* **Data to examine**:
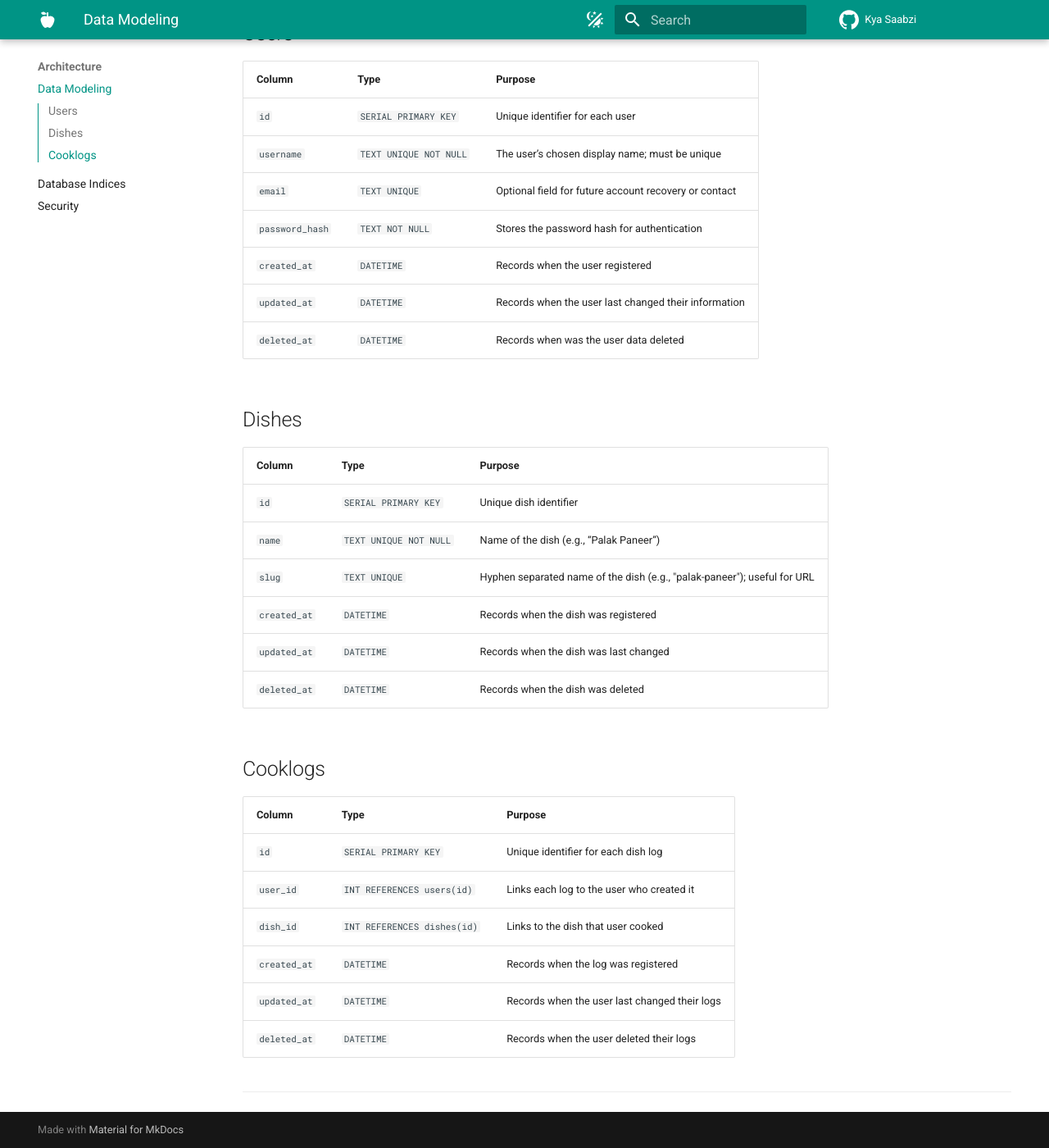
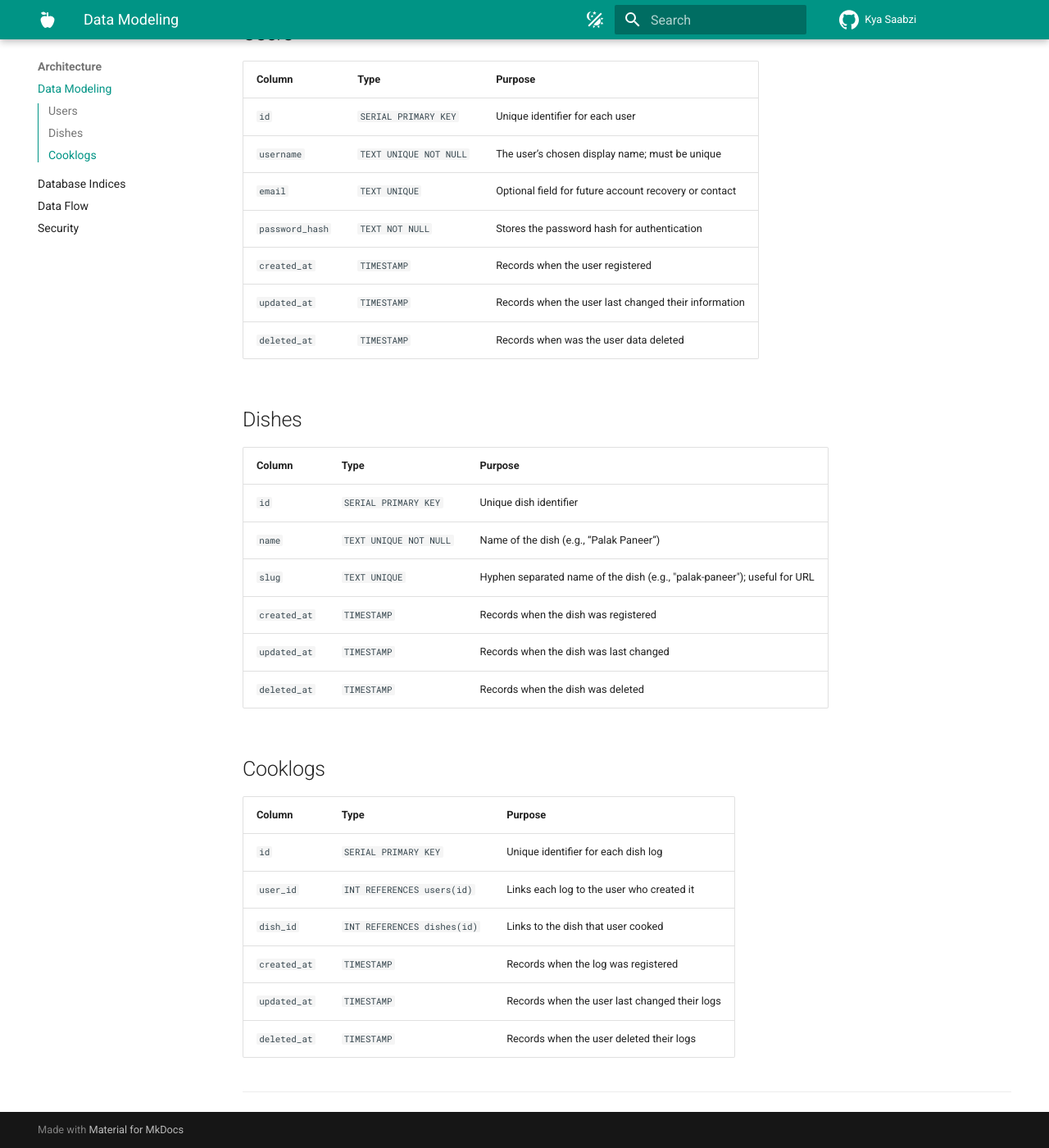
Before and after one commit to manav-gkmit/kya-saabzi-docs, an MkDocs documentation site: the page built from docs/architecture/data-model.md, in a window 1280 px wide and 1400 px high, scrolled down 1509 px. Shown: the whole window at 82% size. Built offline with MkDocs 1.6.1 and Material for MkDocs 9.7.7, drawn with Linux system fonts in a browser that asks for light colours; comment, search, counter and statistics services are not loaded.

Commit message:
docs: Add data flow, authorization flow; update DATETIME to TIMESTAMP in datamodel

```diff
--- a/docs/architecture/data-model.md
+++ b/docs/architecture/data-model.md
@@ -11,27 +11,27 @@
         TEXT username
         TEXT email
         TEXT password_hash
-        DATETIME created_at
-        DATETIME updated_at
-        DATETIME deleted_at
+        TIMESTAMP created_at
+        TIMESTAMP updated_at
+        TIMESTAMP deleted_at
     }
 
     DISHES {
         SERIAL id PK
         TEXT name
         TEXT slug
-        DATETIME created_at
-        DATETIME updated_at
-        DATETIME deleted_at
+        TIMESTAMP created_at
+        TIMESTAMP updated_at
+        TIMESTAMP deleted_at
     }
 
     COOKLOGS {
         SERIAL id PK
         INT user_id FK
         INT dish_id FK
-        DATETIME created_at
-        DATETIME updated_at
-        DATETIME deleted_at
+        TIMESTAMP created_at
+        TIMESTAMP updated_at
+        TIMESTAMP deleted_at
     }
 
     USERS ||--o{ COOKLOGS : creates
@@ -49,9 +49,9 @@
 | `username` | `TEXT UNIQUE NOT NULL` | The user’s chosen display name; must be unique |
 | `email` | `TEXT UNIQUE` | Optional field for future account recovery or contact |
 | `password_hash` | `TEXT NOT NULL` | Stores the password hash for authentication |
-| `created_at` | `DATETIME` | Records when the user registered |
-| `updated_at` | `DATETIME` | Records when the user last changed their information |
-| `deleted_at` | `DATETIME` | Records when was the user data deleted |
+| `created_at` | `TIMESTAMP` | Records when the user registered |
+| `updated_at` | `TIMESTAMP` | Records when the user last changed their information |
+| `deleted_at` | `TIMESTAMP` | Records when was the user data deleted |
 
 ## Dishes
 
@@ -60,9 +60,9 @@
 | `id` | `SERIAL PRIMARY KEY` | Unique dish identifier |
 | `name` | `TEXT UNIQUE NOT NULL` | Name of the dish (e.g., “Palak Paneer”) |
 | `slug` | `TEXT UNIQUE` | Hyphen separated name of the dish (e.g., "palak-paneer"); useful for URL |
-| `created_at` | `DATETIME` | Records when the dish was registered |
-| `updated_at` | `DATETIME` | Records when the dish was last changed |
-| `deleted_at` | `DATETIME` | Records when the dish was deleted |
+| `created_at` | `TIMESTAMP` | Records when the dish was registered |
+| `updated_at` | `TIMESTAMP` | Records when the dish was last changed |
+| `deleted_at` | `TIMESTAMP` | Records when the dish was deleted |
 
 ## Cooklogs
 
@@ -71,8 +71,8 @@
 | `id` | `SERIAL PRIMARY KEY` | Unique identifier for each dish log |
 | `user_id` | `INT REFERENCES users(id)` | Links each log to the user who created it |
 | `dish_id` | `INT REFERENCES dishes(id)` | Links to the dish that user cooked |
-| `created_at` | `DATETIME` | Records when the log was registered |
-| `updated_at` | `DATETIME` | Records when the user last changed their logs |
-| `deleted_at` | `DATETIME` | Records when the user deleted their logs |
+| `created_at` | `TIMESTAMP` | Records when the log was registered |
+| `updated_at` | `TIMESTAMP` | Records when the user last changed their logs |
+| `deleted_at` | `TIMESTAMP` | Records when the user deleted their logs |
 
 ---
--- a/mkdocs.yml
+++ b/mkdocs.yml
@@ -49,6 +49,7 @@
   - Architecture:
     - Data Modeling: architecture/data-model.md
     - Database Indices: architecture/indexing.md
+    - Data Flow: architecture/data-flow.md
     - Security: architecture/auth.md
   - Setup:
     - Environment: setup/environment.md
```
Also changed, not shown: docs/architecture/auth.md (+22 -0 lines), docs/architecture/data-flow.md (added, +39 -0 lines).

* **Task item**: Take each line in the listing that has the word "changed" and copy it.

* **Response to this task**:
-| `updated_at` | `DATETIME` | Records when the user last changed their information |
+| `updated_at` | `TIMESTAMP` | Records when the user last changed their information |
-| `updated_at` | `DATETIME` | Records when the dish was last changed |
+| `updated_at` | `TIMESTAMP` | Records when the dish was last changed |
-| `updated_at` | `DATETIME` | Records when the user last changed their logs |
+| `updated_at` | `TIMESTAMP` | Records when the user last changed their logs |
Also changed, not shown: docs/architecture/auth.md (+22 -0 lines), docs/architecture/data-flow.md (added, +39 -0 lines).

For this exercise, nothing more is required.